### Available data

• • • •

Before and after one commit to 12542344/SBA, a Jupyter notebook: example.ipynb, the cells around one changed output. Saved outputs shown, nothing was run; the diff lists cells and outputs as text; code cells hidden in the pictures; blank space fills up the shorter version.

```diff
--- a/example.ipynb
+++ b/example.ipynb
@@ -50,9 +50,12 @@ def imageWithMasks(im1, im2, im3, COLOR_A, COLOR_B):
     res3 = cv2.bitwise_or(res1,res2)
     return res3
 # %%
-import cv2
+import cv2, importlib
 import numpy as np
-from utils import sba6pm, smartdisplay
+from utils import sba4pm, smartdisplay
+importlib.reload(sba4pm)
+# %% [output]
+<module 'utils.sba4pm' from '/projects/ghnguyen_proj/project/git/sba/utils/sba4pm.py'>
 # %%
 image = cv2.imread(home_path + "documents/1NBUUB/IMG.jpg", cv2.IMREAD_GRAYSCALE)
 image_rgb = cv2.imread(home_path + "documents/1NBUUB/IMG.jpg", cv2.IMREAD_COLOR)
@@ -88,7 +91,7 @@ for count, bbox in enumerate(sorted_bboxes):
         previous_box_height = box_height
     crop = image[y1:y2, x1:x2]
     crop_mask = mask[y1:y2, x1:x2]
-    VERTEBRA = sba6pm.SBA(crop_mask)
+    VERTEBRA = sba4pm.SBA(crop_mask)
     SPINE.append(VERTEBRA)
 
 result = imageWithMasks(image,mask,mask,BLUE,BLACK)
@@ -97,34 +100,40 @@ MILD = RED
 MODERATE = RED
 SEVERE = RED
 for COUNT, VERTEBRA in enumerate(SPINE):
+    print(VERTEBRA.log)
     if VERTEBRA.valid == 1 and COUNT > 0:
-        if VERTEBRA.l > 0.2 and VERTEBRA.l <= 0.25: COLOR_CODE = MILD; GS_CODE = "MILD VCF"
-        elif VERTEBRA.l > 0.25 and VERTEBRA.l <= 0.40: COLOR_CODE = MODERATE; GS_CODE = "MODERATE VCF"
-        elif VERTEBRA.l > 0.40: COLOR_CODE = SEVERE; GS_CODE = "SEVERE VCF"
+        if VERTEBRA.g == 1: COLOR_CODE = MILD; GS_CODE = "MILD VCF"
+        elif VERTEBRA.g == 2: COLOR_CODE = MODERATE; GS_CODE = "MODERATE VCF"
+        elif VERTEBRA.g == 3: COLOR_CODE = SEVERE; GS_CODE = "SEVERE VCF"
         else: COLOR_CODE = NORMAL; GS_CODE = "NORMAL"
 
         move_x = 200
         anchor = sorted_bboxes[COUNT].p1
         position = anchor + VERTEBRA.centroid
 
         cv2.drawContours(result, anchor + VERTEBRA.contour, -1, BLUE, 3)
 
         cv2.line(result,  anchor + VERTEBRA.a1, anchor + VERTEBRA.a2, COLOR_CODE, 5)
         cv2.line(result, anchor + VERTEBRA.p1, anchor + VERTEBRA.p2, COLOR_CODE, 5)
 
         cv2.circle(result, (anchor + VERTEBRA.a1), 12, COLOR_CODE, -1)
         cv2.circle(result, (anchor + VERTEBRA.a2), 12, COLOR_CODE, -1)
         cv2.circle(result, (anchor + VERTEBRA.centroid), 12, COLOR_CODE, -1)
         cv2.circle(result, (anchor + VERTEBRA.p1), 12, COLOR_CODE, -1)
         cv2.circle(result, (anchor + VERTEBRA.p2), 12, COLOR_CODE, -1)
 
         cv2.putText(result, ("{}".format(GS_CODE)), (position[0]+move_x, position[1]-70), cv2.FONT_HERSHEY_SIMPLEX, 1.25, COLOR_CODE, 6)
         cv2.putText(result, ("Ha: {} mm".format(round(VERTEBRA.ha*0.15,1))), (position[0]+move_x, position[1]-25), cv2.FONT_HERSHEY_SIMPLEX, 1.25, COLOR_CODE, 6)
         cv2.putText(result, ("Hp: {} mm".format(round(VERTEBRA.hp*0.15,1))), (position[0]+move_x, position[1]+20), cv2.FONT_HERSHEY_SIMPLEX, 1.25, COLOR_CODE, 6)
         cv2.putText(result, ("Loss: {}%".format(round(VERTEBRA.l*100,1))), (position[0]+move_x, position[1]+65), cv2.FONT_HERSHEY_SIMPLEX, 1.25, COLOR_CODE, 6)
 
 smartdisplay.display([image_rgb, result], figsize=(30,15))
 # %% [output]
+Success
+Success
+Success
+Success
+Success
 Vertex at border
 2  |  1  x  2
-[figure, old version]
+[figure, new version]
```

• • • •

### Task statement
Scan the material for the string "anchor". Copy each line where it appears.

### Solution
         anchor = sorted_bboxes[COUNT].p1
         position = anchor + VERTEBRA.centroid
         cv2.drawContours(result, anchor + VERTEBRA.contour, -1, BLUE, 3)
         cv2.line(result,  anchor + VERTEBRA.a1, anchor + VERTEBRA.a2, COLOR_CODE, 5)
         cv2.line(result, anchor + VERTEBRA.p1, anchor + VERTEBRA.p2, COLOR_CODE, 5)
         cv2.circle(result, (anchor + VERTEBRA.a1), 12, COLOR_CODE, -1)
         cv2.circle(result, (anchor + VERTEBRA.a2), 12, COLOR_CODE, -1)
         cv2.circle(result, (anchor + VERTEBRA.centroid), 12, COLOR_CODE, -1)
         cv2.circle(result, (anchor + VERTEBRA.p1), 12, COLOR_CODE, -1)
         cv2.circle(result, (anchor + VERTEBRA.p2), 12, COLOR_CODE, -1)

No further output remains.